Aperiodic, clustered-dot, halftone patterns have recently become popular for commercial printing of continuous-tone images with laser, electrophotographic presses, because of their inherent stability and resistance to moiré artifacts. Halftone screens designed using the multistage, multipass, clustered direct binary search (MS-MP-CLU-DBS) algorithm can yield halftone patterns with very high visual quality. But the characteristics of these halftone patterns depend on three input parameters for which there are no known formulas to choose their values to yield halftone patterns of a certain quality level and scale. Using machine learning methods, two predictors are developed that take as input these three parameters. One predicts the quality level of the halftone pattern. The other one predicts the scale of the halftone pattern. To provide ground truth information for training these predictors, human subjects viewed a large number of halftone patches generated from MS-MP-CLU-DBS-designed screens and assigned each patch to one of four quality levels. For each patch, the location of the peak in the radially averaged power spectrum (RAPS) is calculated as a measure of the scale or effective line frequency of the pattern. Experimental results demonstrate the accuracy of the two predictors and the effectiveness of screen design procedures based on these predictors to generate both monochrome and color high quality halftone images.
- color halftoning
- Halftone screen

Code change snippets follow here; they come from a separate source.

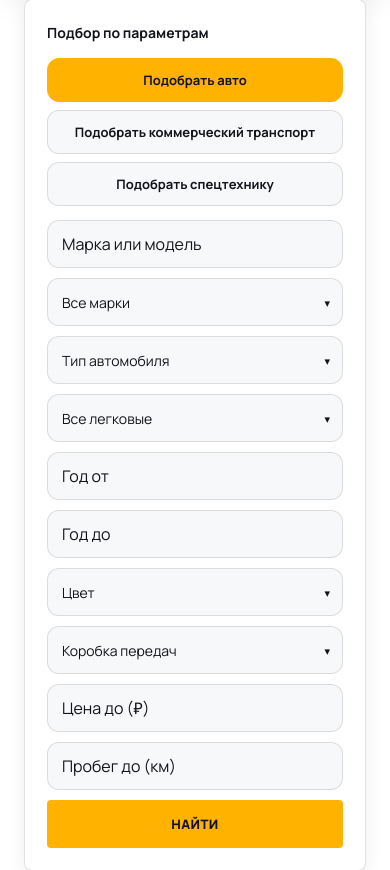
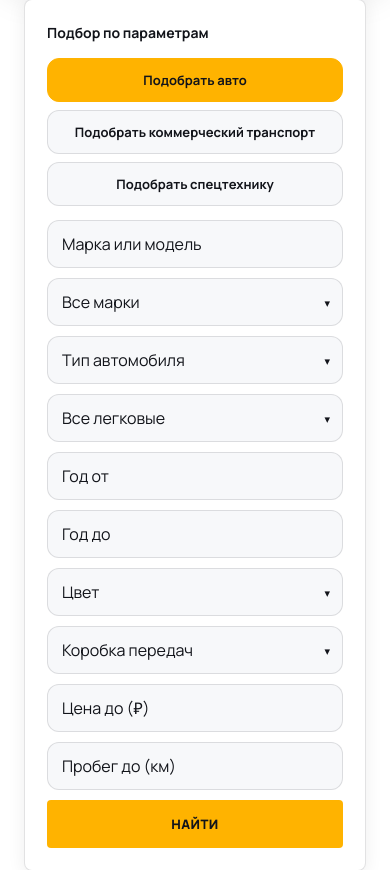
Before and after one commit to dazzyrel13/Tehnika-Goda, a Django app: page / in a window 390 px wide. Shown: the part 2061-2931 px from the top of the page. Run offline with Django 5.2, Linux system fonts and the light colour scheme; data comes from the database, SQL or seed files in the repository; data that the repository does not hold is empty; parts of the project's set-up code (start-up, migrations or seed data) failed here and were passed over; some libraries are stand-ins or nearby versions; some web fonts are replaced.

Commit message:
Fix mobile select trigger font-size selector
Co-authored-by: Cursor <cursoragent@cursor.com>

```diff
--- a/static/css/style.css
+++ b/static/css/style.css
@@ -4202,7 +4202,7 @@ body.bg-faq .leads-cta-section {
     .desktop-search__input,
     .home-deep-search__grid input,
     .home-deep-search__grid select,
-    .home-deep-search__grid .tdv-select-trigger {
+    .tdv-select__trigger {
         font-size: 16px !important;
     }
 }
--- a/templates/base.html
+++ b/templates/base.html
@@ -35,7 +35,7 @@
     <link rel="preload" href="{% static 'fonts/unbounded-cyrillic-wght.woff2' %}" as="font" type="font/woff2" crossorigin>
     {% block font_preload %}{% endblock %}
     <link rel="stylesheet" href="{% static 'css/fonts.css' %}?v=1">
-    <link rel="stylesheet" href="{% static 'css/style.css' %}?v=9.66">
+    <link rel="stylesheet" href="{% static 'css/style.css' %}?v=9.67">
 
     <!-- PWA Core Meta -->
     <link rel="manifest" href="/manifest.json">
```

- clustered-dot halftone texture
- direct binary search
- radially averaged power spectrum
- print quality
- machine learning ,